In February 1830 Clarkson and his brother James Smith Clarkson arrived at the Swan River on Tranby. They had chartered the brig in association with Joseph Hardey, a farmer and Wesleyan layman and his brother John Wall Hardey. The immigrants, including family members and indentured servants, were all Methodists and well versed in farming practices. They established their farms on 512 acres (207 ha) fronting the Swan River, at what is now known as Maylands, and called it the Peninsula. During this time either Michael or James joined Robert Dale, who was charged by Governor James Stirling to lead a party to explore the country east of the Darling Range.
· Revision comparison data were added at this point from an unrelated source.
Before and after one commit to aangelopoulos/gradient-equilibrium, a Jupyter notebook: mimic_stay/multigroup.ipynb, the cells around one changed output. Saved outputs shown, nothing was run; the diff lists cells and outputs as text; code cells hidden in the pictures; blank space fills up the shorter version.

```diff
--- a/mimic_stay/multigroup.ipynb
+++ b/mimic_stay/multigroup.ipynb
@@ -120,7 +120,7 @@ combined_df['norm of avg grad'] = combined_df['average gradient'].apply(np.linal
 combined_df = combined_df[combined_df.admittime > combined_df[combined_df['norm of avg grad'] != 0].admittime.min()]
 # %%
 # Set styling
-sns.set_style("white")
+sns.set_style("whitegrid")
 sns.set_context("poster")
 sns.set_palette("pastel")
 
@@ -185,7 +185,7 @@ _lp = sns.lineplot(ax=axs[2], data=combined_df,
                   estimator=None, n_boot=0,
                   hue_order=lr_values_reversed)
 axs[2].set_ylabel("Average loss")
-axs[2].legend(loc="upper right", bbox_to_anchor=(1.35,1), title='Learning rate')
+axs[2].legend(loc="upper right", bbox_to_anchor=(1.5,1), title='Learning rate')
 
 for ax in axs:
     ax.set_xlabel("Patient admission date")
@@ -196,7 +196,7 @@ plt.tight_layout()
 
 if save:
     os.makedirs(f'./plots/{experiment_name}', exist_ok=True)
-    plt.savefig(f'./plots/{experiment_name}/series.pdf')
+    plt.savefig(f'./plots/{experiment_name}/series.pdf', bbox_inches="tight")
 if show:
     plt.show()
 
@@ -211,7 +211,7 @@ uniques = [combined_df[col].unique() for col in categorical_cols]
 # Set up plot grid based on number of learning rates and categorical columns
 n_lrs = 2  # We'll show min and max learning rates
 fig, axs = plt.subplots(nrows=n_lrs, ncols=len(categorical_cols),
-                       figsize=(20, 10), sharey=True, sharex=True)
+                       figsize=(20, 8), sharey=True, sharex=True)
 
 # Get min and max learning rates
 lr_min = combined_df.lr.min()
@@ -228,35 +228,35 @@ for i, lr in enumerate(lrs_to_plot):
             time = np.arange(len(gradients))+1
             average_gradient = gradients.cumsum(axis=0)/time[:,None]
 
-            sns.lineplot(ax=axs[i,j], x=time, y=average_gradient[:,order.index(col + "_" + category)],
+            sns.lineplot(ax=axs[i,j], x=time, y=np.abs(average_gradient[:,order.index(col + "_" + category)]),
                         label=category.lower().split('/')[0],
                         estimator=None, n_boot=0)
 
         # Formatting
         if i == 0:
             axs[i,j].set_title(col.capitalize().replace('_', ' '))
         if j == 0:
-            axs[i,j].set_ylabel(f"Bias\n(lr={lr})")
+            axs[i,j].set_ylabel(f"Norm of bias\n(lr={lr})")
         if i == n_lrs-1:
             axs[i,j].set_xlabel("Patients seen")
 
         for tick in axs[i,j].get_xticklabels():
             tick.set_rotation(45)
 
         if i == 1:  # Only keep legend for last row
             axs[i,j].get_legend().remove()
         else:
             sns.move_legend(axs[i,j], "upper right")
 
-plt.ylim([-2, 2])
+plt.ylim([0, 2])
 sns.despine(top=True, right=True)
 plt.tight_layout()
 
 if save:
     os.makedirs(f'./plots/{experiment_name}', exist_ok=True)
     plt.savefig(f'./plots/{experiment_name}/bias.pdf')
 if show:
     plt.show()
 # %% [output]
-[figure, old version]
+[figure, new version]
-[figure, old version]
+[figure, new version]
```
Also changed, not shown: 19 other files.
The party left in late 1830, and found and named the Avon River flowing through good pastoral country. The townsites of Beverley, York and Northam were marked out and the land opened for selection. Among the first claimants for land grants were Joseph Hardey and the Clarkson brothers. They called their York grant Wilberforce after William Wilberforce, the English politician and philanthropist who led the movement to abolish slavery.
In January 1833 the brothers were joined by younger brother Charles Foster and their recently widowed father Barnard Clarkson. Later that year on 7 November, Michael married Jane (Jain) Drummond (1831-1905), the eldest daughter of James Drummond the botanist. Two years later the couple went to live at Wilberforce with the father. They had five sons and two daughters, including Deborah Wilberforce (1834), who became the wife of Toodyay's resident magistrate Alfred Durlacher, and Barnard Drummond Clarkson (1836), the future Toodyay member of the Legislative Assembly. Clarkson sold his grant at Wilberforce and returned to Peninsula farm and worked as a commission agent at Guildford. He and Jane were to make many moves during their marriage.
In 1844 the Clarksons moved to Jane's family home Hawthornden while Michael farmed at nearby Nunyle. However times were hard; the 1840s were depression years in the colony. The price of sheep and wool had fallen and many farmers, including the Drummonds and Clarksons, were finding it hard to make a living. In 1849 Clarkson and his wife left for Toodyay, where he became acting postmaster. Clarkson's working life over the next couple of years was varied. With the introduction of convicts in 1850, and the establishment of a convict hiring depot at Toodyay, he was put in charge of one of the first groups of ticket of leave men to make its way to the district. He was then appointed superintendent of the depot, but due to disharmony between himself and the convict overseer he was transferred to the Mt Eliza Hiring Depot in Perth. In 1854 he returned to Toodyay where he once more took up farming. By 1860 life was becoming more prosperous in the region. Clarkson had leased the Mt Anderson grant where he had a large flock of sheep and was cropping 56 acres (23 ha).
Clarkson also became involved in local affairs. In 1854 he was the judge at the first agricultural show to be held in Toodyay, and became secretary of the Agricultural Society. He was a trustee of the Anglican Church, and became one of the vice presidents at the inaugural meeting of the Newcastle Mechanics' Institute in July 1866.
Following his death in April 1871 Clarkson was buried in the Drummond family cemetery at Hawthornden.